• What needs to be done: Could you filter the data below down to the lines that hold the word "jsem"?
**** Exercise data
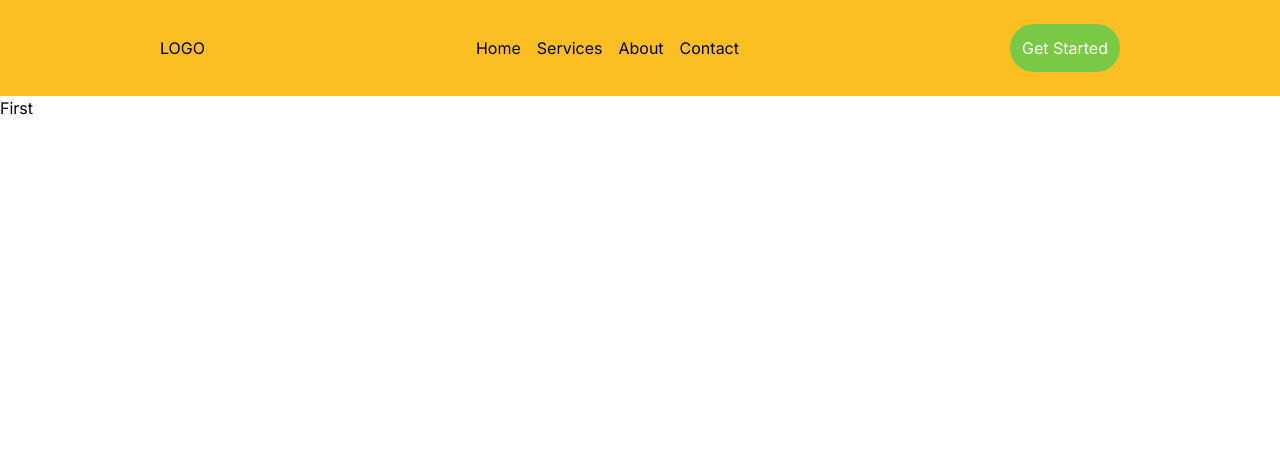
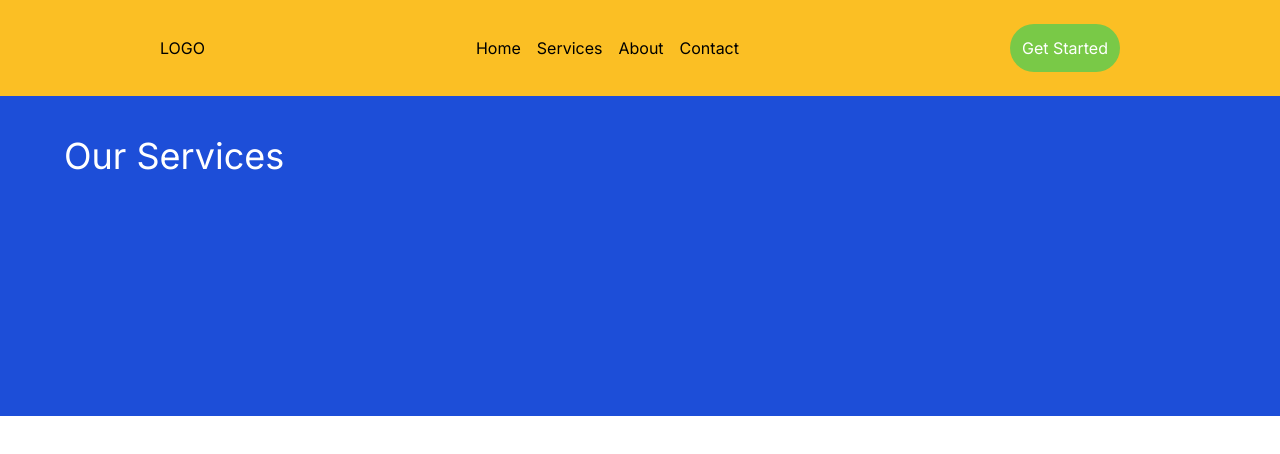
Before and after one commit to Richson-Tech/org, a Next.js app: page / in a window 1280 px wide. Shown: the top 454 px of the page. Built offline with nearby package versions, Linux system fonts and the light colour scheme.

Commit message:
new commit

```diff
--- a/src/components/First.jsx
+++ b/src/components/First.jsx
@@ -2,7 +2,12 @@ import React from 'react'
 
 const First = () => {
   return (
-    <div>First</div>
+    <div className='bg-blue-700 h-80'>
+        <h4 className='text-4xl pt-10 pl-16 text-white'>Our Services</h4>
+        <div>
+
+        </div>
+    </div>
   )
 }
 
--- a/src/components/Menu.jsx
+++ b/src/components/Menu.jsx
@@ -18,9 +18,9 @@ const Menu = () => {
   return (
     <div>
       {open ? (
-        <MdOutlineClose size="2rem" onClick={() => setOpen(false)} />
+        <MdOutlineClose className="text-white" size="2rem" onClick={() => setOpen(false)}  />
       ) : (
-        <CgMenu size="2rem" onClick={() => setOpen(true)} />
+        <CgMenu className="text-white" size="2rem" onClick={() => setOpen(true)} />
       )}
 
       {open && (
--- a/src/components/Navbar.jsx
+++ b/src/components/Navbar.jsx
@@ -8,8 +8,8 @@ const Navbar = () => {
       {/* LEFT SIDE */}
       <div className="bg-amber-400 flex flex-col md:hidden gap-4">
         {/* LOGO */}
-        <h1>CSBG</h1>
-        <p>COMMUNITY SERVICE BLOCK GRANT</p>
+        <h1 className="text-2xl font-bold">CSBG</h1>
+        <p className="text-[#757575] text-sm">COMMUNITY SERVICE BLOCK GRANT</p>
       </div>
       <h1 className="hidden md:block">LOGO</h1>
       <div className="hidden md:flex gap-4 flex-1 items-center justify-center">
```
********
**** Exercise data
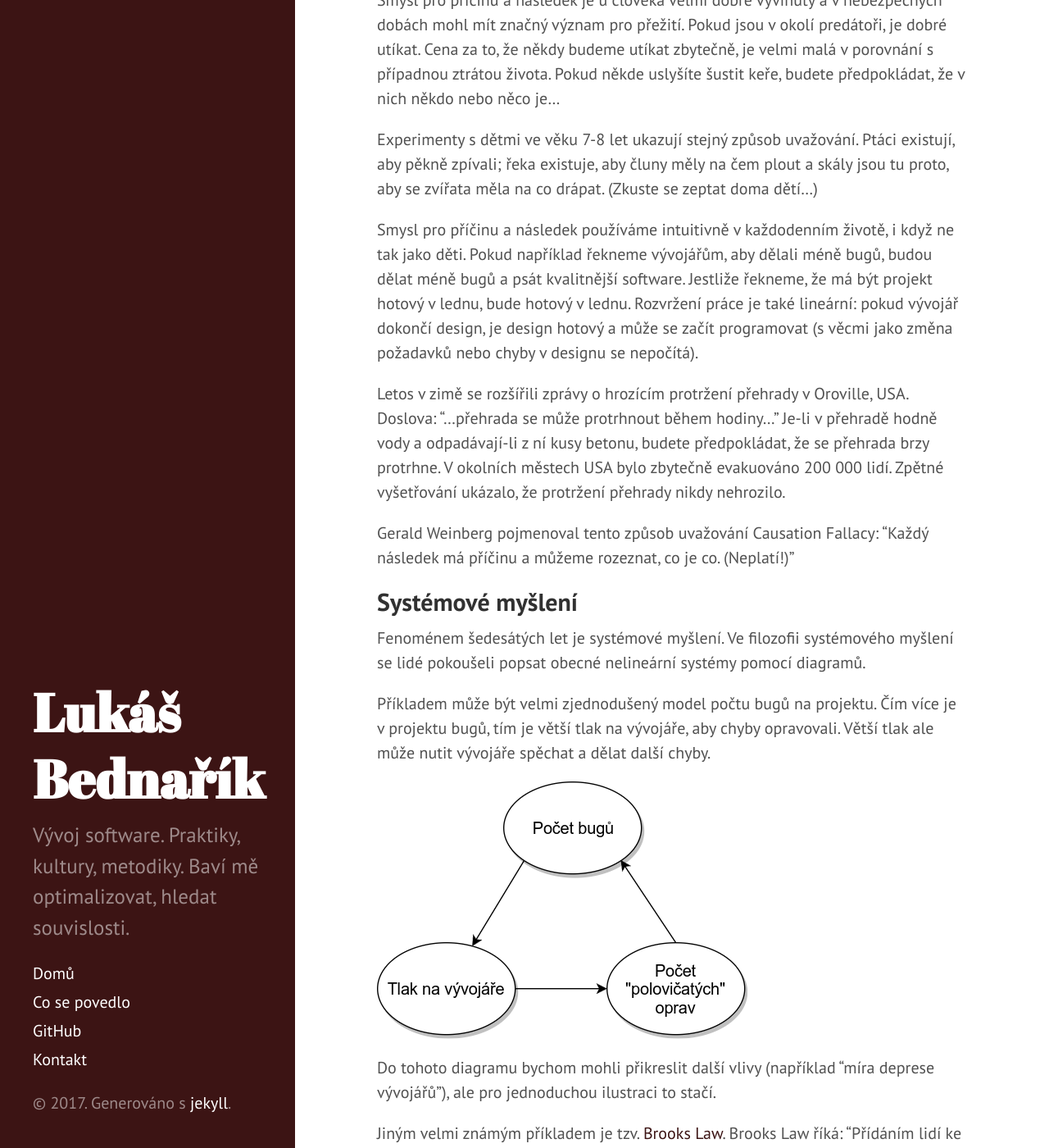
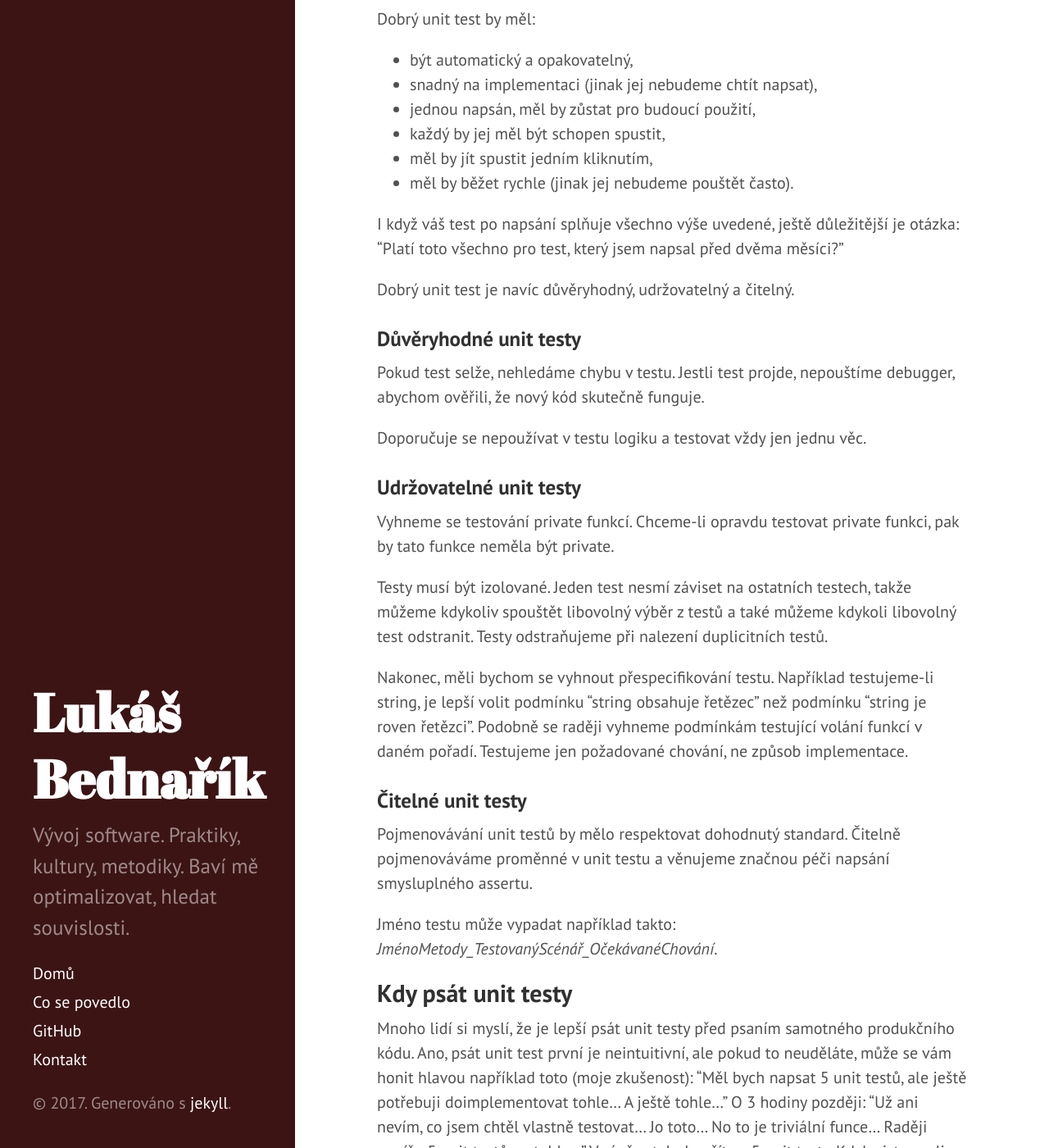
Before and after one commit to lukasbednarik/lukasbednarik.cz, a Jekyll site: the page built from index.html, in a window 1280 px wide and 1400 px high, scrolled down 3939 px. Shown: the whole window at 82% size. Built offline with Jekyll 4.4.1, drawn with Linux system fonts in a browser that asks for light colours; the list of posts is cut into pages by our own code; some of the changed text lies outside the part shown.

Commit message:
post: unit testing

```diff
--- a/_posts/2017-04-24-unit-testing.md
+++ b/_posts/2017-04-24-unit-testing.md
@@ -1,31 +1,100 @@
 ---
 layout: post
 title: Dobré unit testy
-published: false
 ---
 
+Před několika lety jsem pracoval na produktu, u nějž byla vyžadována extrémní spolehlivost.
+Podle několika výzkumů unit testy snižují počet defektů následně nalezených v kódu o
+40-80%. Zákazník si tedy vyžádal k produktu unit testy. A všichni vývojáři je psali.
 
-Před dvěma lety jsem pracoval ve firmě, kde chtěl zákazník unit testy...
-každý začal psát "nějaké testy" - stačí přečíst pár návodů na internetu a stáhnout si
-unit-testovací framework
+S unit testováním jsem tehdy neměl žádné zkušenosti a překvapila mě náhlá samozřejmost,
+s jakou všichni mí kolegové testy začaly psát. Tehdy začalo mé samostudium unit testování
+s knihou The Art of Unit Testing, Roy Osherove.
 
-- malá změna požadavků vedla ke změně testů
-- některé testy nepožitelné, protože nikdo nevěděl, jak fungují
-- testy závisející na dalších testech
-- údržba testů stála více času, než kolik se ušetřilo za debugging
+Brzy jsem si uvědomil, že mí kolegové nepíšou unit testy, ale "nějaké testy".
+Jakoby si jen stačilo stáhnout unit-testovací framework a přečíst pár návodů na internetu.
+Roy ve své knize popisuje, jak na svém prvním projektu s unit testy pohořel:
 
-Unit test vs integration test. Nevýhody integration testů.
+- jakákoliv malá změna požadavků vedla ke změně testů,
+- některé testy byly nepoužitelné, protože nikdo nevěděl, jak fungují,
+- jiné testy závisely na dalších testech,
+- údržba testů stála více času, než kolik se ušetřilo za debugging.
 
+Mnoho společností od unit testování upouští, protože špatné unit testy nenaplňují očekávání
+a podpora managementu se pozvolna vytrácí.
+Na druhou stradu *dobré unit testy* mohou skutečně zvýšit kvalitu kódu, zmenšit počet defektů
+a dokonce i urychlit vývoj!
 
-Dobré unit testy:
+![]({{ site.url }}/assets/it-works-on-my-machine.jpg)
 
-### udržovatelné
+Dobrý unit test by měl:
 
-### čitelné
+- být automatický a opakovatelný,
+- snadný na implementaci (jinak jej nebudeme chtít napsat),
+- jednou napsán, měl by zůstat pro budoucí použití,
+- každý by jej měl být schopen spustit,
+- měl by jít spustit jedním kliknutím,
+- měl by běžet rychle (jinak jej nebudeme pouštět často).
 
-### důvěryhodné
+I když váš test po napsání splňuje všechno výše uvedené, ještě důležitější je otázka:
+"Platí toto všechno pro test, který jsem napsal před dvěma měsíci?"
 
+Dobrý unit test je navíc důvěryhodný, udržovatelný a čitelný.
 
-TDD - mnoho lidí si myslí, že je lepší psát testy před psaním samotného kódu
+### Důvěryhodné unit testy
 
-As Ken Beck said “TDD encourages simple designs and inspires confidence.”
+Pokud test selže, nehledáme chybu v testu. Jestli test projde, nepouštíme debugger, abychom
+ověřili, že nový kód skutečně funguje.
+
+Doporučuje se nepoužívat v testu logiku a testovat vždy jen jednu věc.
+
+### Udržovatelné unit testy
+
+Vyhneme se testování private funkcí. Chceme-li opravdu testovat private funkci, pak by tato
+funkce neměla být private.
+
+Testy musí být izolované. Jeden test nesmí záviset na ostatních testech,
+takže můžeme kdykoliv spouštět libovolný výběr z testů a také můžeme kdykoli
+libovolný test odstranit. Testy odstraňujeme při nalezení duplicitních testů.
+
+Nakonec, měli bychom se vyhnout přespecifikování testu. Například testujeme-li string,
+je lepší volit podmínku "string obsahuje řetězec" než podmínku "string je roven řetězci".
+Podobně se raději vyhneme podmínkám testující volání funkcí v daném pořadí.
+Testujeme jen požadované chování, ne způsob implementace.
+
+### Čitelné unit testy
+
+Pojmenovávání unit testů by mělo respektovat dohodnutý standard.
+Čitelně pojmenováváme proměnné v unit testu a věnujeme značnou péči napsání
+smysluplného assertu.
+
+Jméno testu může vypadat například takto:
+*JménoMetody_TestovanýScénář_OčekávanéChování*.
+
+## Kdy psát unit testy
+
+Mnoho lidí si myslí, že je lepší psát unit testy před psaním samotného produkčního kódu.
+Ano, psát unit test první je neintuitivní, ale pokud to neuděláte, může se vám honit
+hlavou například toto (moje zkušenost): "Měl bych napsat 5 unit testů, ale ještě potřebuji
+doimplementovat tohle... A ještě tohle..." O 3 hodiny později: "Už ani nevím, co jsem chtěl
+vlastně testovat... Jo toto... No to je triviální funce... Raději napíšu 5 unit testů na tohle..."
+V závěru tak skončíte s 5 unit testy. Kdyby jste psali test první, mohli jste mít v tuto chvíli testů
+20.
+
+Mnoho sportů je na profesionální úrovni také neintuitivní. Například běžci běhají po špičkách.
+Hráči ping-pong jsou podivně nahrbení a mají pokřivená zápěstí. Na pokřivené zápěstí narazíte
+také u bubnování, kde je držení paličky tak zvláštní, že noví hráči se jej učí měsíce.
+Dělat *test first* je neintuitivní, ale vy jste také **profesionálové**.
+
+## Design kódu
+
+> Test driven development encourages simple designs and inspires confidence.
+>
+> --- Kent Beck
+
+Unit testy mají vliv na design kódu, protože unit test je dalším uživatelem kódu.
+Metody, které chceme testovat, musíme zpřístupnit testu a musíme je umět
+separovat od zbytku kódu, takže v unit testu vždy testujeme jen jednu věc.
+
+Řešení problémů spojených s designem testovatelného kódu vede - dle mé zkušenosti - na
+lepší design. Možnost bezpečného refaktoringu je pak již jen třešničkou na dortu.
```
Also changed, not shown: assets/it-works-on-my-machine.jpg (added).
********
• Problem solution:
+Před několika lety jsem pracoval na produktu, u nějž byla vyžadována extrémní spolehlivost.
-Před dvěma lety jsem pracoval ve firmě, kde chtěl zákazník unit testy...
+S unit testováním jsem tehdy neměl žádné zkušenosti a překvapila mě náhlá samozřejmost,
+Brzy jsem si uvědomil, že mí kolegové nepíšou unit testy, ale "nějaké testy".
+"Platí toto všechno pro test, který jsem napsal před dvěma měsíci?"
+doimplementovat tohle... A ještě tohle..." O 3 hodiny později: "Už ani nevím, co jsem chtěl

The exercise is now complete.